He is already booked in to box again at Wembley on April 13, but the question of an opponent has still to be resolved.
Joshua has repeatedly stressed he wants to fight fellow undefeated champion Wilder, who holds the World Boxing Council version of the heavyweight title, next.
“We have to fight, it would be silly not to” Joshua told reporters after inflicting the first stoppage-loss of Povetkin’s professional career.
Wilder, however, is next due to face Britain’s former world heavyweight champion Tyson Fury on December 1.
Talks between the Joshua and Wilder camps have stalled and Hearn is worried a fight that will be worth far more than the “peanuts” of an initially offered $50 million could be derailed.

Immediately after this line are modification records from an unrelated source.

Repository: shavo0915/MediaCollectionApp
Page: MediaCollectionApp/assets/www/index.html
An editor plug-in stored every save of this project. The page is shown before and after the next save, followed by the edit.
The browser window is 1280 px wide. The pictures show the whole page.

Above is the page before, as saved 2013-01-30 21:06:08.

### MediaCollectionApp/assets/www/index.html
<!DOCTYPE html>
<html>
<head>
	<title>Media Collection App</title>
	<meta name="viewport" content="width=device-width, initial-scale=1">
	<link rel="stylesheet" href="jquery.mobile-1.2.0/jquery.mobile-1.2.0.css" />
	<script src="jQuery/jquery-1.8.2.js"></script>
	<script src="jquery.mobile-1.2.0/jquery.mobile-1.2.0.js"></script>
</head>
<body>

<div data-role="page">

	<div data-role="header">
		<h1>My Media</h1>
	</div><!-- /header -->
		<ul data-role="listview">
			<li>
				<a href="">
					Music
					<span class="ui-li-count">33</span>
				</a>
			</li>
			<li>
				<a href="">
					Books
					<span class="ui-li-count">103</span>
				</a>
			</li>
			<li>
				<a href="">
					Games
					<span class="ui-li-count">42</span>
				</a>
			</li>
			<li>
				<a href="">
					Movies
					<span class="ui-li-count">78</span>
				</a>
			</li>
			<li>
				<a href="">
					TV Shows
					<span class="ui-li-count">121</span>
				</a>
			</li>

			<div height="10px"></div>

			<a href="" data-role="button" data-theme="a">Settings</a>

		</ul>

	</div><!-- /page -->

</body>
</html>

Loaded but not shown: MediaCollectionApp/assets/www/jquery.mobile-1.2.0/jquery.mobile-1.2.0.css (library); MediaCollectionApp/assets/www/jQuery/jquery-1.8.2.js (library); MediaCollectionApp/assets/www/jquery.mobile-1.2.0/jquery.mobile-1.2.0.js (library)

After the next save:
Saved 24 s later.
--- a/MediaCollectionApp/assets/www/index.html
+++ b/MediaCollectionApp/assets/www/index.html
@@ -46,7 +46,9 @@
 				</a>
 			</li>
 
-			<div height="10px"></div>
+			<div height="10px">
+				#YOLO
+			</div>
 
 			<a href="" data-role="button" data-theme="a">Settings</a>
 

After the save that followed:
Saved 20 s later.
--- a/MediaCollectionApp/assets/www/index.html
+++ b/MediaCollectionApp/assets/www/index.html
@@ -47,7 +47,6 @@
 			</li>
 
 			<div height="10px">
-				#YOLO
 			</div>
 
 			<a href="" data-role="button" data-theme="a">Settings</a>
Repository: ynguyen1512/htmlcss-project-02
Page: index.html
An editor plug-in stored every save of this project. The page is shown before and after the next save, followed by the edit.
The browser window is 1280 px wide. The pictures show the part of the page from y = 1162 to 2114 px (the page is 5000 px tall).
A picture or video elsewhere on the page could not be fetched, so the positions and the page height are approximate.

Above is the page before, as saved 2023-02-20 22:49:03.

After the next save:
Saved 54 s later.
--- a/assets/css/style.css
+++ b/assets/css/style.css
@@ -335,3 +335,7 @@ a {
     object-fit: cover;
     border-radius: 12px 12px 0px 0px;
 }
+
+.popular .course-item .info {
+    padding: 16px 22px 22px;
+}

If Fury beats Wilder, the American’s re-match clause would likely be activated, delaying both boxers from facing Joshua, the London 2012 Olympic champion who now has a professional record of 22 wins from 22 fights, with 21 knockouts.
“Being British, we’d like Fury to win, but for April, Wilder must win if that’s going to happen,” said Hearn.
“We’re not willing to wait until December to see. A deal must be done in advance of that, subject to him winning.
“But now, after 80,000 (the estimated crowd at Wembley) and the worldwide exposure and after the finish (against Povetkin) that offer (made previously, by the Wilder camp) will look like absolute peanuts when this fight is made.”
“That is the biggest fight in boxing; Wilder-Fury is a really good fight to see who’s the second best heavyweight in the world. Joshua-Wladimir Klitschko was the biggest fight in British boxing history, and Joshua-Wilder would eclipse that. We want that now.”
Hearn insisted: “We’re not waiting for time-wasters; we understand if they lose we’ll have to find another opponent, but if you win, we’re not waiting until December.
“These aren’t negotiations that will take 24 hours, and Joshua’s career is not being slowed down. If they don’t want to do that, we’ll fight someone else.”
Fury has previously said on social media that Joshua will never fight him but Hearn witheringly added: “Tyson Fury is the least entertaining fighter I’ve ever seen.
“He’s never been in a good fight, apart from against Steve Cunningham (in 2013), when he got knocked down.”
Meanwhile the 28-year-old Joshua said he too had no intention of being messed about by Wilder.
“If Wilder’s not serious, there’s other people out there; when he’s ready, we’re ready.”
Joshua added: “Good luck to them both (Wilder and Fury) — boxing needs it.
“I’ve had the burden of the heavyweight division on my back for some years, because it was all about me fighting Wilder, Fury, Klitschko, Dillian (Whyte), Povetkin. That’s all they were interested in — me fighting them all.
“So I’m happy those two are fighting. April 13 is booked, so whichever heavyweight is serious, we can look at making a deal. I have no interest in who wins; I’m not fussed.”
Joshua was rocked by Povetkin, the 2004 Olympic champion, in the first round. But he insisted the 39-year-old Russian had not broken his nose.
“These guys the last thing they lose is their power, but it was a good way to wake up,” Joshua said.
As for what lay behind his own public appeal, Joshua added: “The appeal is losing — who is going to be the man to beat me? Sometimes you have to go in there and really earn your money.
“Povetkin was a tough challenger for sure, but I knew how to break him down.
“I wasn’t looking for the knockout but the instinct told he was hurt. I knew how to tidy up and I knew it was time to get out of there.”